__YOUR INSTRUCTIONS__
The records below are split into lines. How many of those lines contain the string "translateY"? Reply with the number only.

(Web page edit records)
- Opening Delimiter -

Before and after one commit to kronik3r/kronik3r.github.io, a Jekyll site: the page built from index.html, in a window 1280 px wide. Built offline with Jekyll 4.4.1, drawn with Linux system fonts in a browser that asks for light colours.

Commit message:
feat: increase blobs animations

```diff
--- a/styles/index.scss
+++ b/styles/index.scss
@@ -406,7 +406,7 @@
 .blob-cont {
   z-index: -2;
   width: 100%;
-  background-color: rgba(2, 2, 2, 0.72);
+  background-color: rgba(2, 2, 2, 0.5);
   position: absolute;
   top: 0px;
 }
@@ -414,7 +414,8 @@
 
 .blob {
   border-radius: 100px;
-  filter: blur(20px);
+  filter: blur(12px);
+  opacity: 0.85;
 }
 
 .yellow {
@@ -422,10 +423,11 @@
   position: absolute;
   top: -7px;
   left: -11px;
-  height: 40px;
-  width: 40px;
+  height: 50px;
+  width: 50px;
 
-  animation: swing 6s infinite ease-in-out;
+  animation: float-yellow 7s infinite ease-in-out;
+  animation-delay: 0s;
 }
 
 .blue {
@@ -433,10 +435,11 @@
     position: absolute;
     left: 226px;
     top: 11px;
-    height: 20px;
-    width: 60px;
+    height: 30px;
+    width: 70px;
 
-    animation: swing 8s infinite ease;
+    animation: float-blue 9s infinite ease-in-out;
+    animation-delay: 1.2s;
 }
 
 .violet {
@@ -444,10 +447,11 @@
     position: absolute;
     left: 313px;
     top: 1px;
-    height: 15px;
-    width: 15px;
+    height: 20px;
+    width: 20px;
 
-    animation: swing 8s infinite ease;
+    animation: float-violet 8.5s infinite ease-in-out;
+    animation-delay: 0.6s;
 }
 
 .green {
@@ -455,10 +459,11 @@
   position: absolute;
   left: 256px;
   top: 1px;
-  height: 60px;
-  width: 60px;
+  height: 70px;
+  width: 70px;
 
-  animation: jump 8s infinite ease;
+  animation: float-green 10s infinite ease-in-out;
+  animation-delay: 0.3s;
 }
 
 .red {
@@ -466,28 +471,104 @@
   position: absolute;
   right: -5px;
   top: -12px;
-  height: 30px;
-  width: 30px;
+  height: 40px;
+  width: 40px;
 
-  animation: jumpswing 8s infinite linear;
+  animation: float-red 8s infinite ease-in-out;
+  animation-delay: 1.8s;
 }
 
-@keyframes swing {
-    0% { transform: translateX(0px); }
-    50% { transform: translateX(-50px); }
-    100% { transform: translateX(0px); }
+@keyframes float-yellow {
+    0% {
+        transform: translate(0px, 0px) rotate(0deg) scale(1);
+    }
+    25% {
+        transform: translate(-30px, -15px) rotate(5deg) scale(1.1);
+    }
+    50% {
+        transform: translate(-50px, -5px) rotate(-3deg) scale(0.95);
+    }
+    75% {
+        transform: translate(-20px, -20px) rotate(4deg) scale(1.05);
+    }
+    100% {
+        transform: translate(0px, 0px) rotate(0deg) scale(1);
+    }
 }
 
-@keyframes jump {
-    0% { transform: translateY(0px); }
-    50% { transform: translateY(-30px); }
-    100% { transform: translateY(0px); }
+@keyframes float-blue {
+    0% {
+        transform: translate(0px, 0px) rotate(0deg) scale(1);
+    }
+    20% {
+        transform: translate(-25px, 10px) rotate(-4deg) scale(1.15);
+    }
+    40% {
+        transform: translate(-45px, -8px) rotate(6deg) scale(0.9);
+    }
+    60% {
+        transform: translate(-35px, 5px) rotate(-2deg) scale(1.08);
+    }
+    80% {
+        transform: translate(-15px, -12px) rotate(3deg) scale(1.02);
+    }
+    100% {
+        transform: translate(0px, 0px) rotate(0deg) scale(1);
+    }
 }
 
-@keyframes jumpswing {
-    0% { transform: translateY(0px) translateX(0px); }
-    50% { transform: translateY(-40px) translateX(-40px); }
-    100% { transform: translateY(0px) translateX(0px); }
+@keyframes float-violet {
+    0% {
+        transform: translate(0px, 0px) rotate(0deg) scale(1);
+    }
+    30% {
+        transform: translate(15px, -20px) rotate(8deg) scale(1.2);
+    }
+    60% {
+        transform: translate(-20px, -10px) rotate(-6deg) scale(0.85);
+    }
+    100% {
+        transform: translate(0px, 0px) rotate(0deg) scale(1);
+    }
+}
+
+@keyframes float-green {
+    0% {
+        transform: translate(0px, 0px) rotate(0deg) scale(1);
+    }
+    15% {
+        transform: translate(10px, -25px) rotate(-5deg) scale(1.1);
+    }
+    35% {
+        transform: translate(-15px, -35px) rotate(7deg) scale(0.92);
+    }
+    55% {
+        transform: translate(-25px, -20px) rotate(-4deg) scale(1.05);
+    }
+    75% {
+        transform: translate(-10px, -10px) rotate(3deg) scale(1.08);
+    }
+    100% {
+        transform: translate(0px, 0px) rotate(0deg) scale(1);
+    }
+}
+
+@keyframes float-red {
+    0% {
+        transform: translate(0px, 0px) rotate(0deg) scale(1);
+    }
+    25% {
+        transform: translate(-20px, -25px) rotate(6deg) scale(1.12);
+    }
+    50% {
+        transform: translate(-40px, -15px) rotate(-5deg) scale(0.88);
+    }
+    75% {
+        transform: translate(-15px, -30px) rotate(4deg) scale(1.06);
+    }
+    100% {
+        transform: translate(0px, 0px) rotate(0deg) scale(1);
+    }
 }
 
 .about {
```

- Closing Delimiter -

__OUTPUT FOR THIS EXERCISE__
6